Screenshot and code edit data
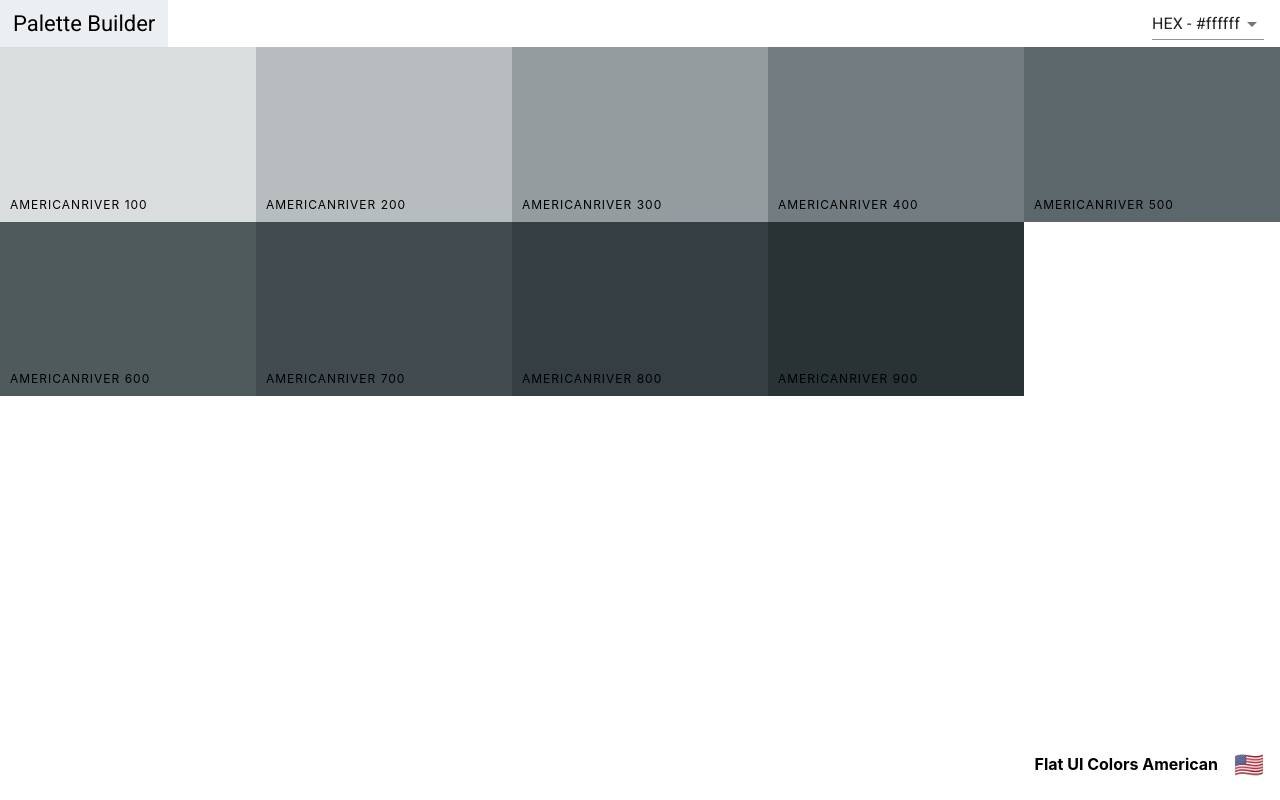
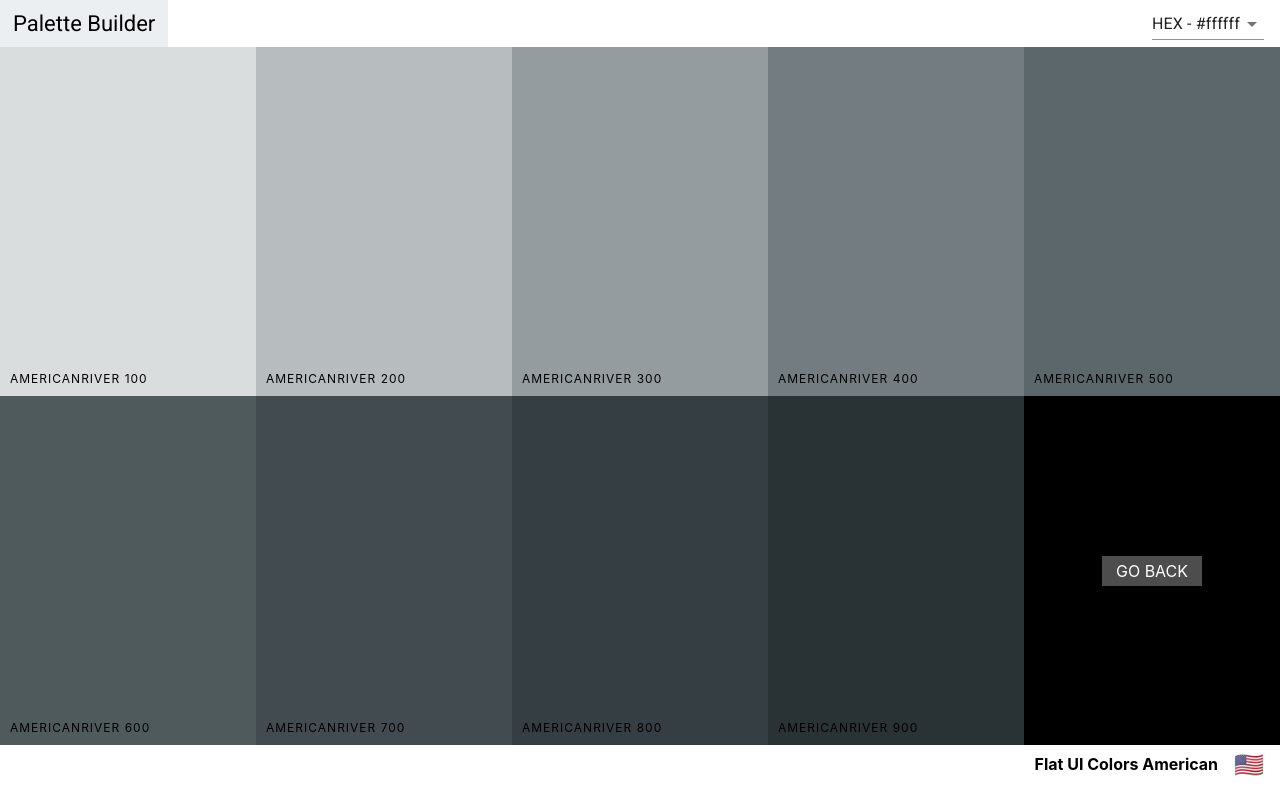
Before and after one commit to spencerhaugh/color-project, a React (Create React App) app: page /palette/flat-ui-colors-american/americanriver in a window 1280 px wide. Built offline with nearby package versions, Linux system fonts and the light colour scheme.

Commit message:
Add Go Back link to SingleColorPalette

```diff
--- a/src/ColorBox.css
+++ b/src/ColorBox.css
@@ -7,7 +7,14 @@
   cursor: pointer;
   margin-bottom: -3.5px;
 }
-.copy-button {
+.SingleColorPalette .ColorBox {
+  height: 50%;
+}
+.ColorBox.go-back {
+  background: #000;
+}
+.copy-button,
+.back-button {
   width: 100px;
   height: 30px;
   position: absolute;
@@ -23,10 +30,13 @@
   line-height: 30px;
   color: #fff;
   text-transform: uppercase;
+  text-decoration: none;
   border: none;
-  opacity: 0;
   transition: 0.5s;
   z-index: 1;
+}
+.copy-button {
+  opacity: 0;
 }
 .ColorBox:hover .copy-button {
   opacity: 1;
--- a/src/SingleColorPalette.js
+++ b/src/SingleColorPalette.js
@@ -1,4 +1,5 @@
 import React, { Component } from 'react';
+import { Link } from 'react-router-dom';
 import ColorBox from './ColorBox';
 import Navbar from './Navbar';
 import PaletteFooter from './PaletteFooter';
@@ -28,7 +29,7 @@ export default class SingleColorPalette extends Component {
 
     render() {
         let { format } = this.state;
-        let { paletteName, emoji } = this.props.palette;
+        let { paletteName, emoji, id } = this.props.palette;
         const colorBoxes = this._shades.map(color => (
             <ColorBox
                 background={color[format]}
@@ -42,6 +43,9 @@ export default class SingleColorPalette extends Component {
                 <Navbar handleChange={this.changeFormat} isShades={true} />
                 <div className='Palette-colors'>
                     {colorBoxes}
+                    <div className='go-back ColorBox'>
+                        <Link to={`/palette/${id}`} className='back-button'>Go Back</Link>
+                    </div>
                 </div>
                 <PaletteFooter paletteName={paletteName} emoji={emoji} />
             </div>
```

TASK GOAL — Without including any picture, restate every entry above exactly.

FINAL ANSWER —
Before and after one commit to spencerhaugh/color-project, a React (Create React App) app: page /palette/flat-ui-colors-american/americanriver in a window 1280 px wide. Built offline with nearby package versions, Linux system fonts and the light colour scheme.

Commit message:
Add Go Back link to SingleColorPalette

```diff
--- a/src/ColorBox.css
+++ b/src/ColorBox.css
@@ -7,7 +7,14 @@
   cursor: pointer;
   margin-bottom: -3.5px;
 }
-.copy-button {
+.SingleColorPalette .ColorBox {
+  height: 50%;
+}
+.ColorBox.go-back {
+  background: #000;
+}
+.copy-button,
+.back-button {
   width: 100px;
   height: 30px;
   position: absolute;
@@ -23,10 +30,13 @@
   line-height: 30px;
   color: #fff;
   text-transform: uppercase;
+  text-decoration: none;
   border: none;
-  opacity: 0;
   transition: 0.5s;
   z-index: 1;
+}
+.copy-button {
+  opacity: 0;
 }
 .ColorBox:hover .copy-button {
   opacity: 1;
--- a/src/SingleColorPalette.js
+++ b/src/SingleColorPalette.js
@@ -1,4 +1,5 @@
 import React, { Component } from 'react';
+import { Link } from 'react-router-dom';
 import ColorBox from './ColorBox';
 import Navbar from './Navbar';
 import PaletteFooter from './PaletteFooter';
@@ -28,7 +29,7 @@ export default class SingleColorPalette extends Component {
 
     render() {
         let { format } = this.state;
-        let { paletteName, emoji } = this.props.palette;
+        let { paletteName, emoji, id } = this.props.palette;
         const colorBoxes = this._shades.map(color => (
             <ColorBox
                 background={color[format]}
@@ -42,6 +43,9 @@ export default class SingleColorPalette extends Component {
                 <Navbar handleChange={this.changeFormat} isShades={true} />
                 <div className='Palette-colors'>
                     {colorBoxes}
+                    <div className='go-back ColorBox'>
+                        <Link to={`/palette/${id}`} className='back-button'>Go Back</Link>
+                    </div>
                 </div>
                 <PaletteFooter paletteName={paletteName} emoji={emoji} />
             </div>
```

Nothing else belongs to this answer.